Please work out how many of the lines below include "Accuracy". Only the number should be given.

Dataset entries section start

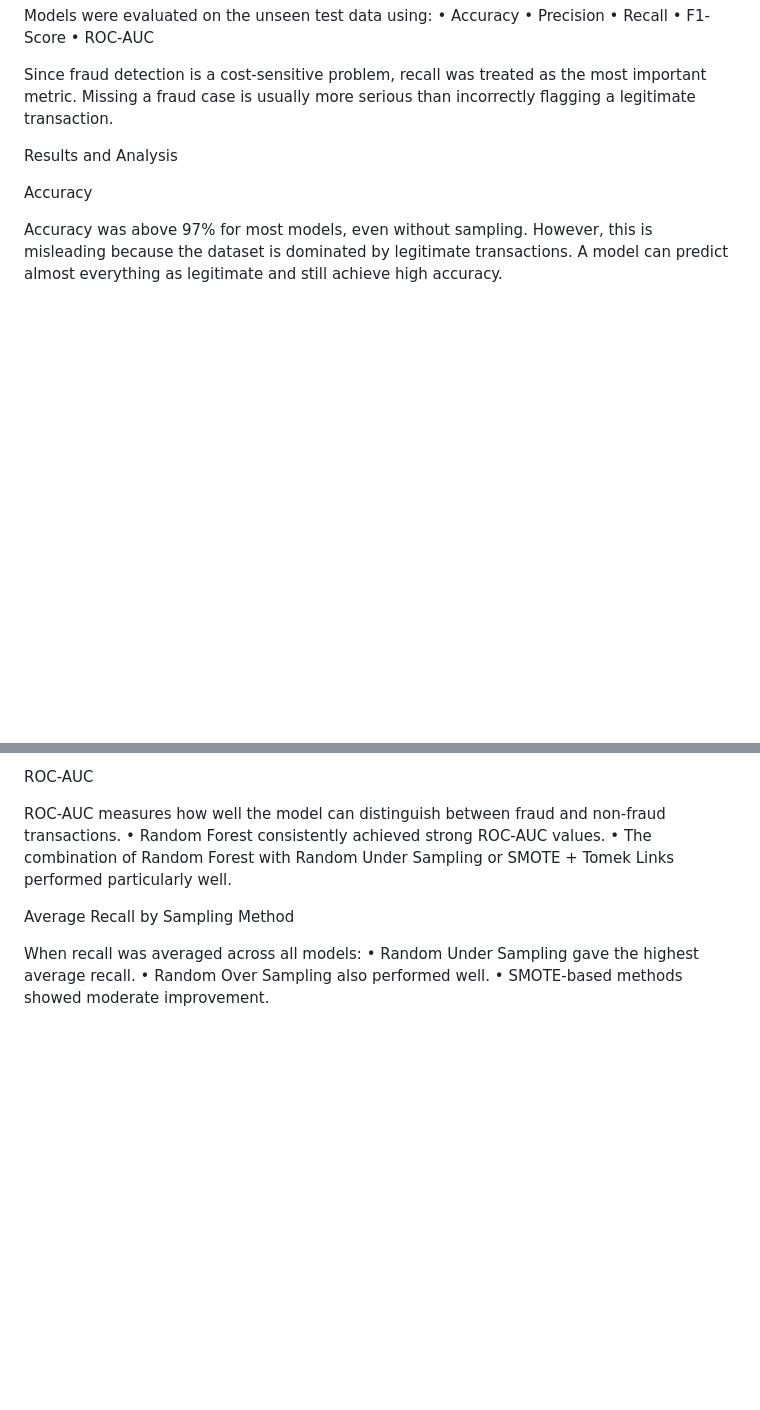
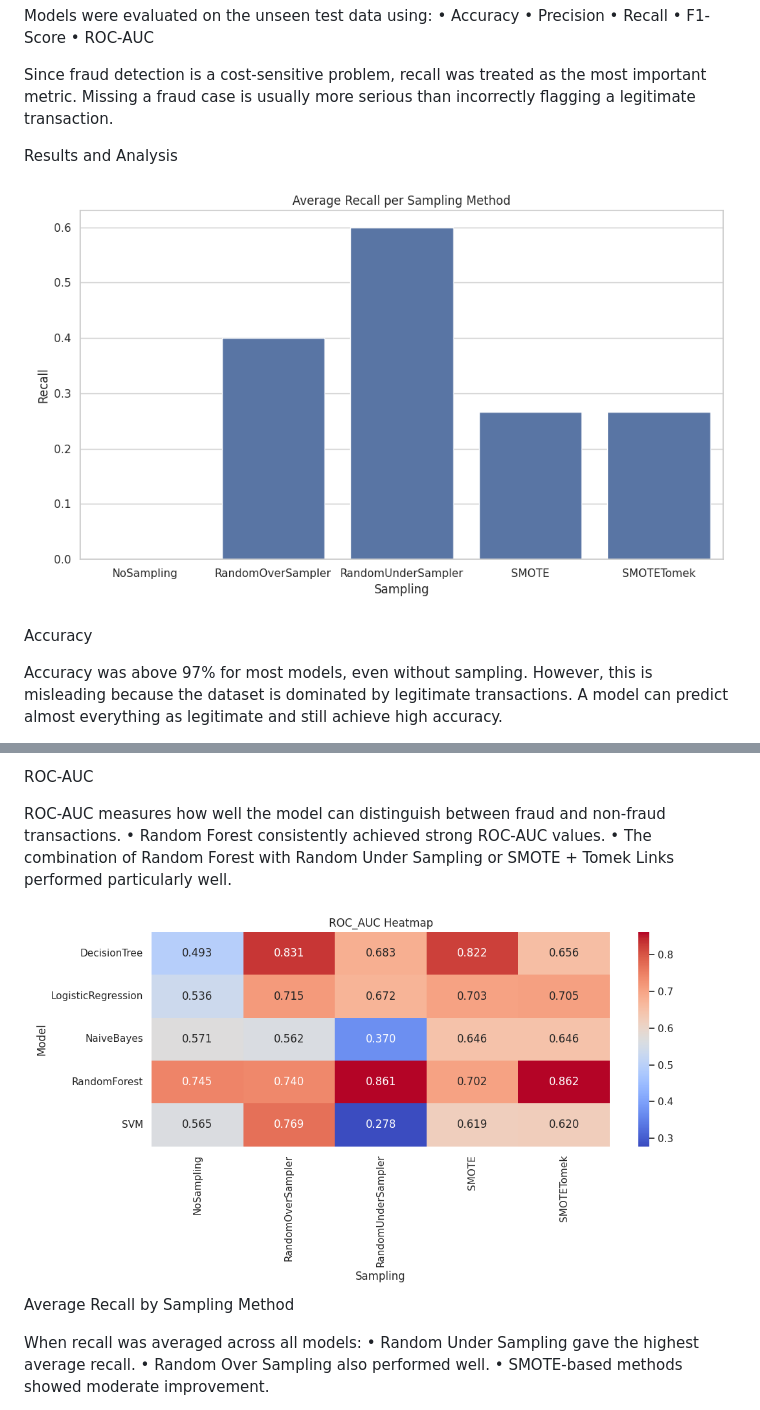
Before and after one commit to VishardMehta/-UCS654-2026-Predictive-Analytics-using-Statistics, a Markdown page: Ass-2/Readme.md, 2 parts joined by grey strips. GitHub-like rendering; blank space fills up the shorter version.

Commit message:
Add images to Readme for recall and ROC AUC
Added images for average recall sampling and ROC AUC heatmap to enhance results and analysis section.

```diff
--- a/Ass-2/Readme.md
+++ b/Ass-2/Readme.md
@@ -61,6 +61,8 @@ Since fraud detection is a cost-sensitive problem, recall was treated as the mos
 
 Results and Analysis
 
+![Average Recall Sampling](avg_recall_sampling.png)
+
 Accuracy
 
 Accuracy was above 97% for most models, even without sampling. However, this is misleading because the dataset is dominated by legitimate transactions. A model can predict almost everything as legitimate and still achieve high accuracy.
@@ -90,7 +92,7 @@ ROC-AUC measures how well the model can distinguish between fraud and non-fraud
 	•	Random Forest consistently achieved strong ROC-AUC values.
 	•	The combination of Random Forest with Random Under Sampling or SMOTE + Tomek Links performed particularly well.
 
-
+![ROC AUC Heatmap](roc_auc_heatmap.png)
 Average Recall by Sampling Method
 
 When recall was averaged across all models:
```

Dataset entries section end

**Exercise answer**
2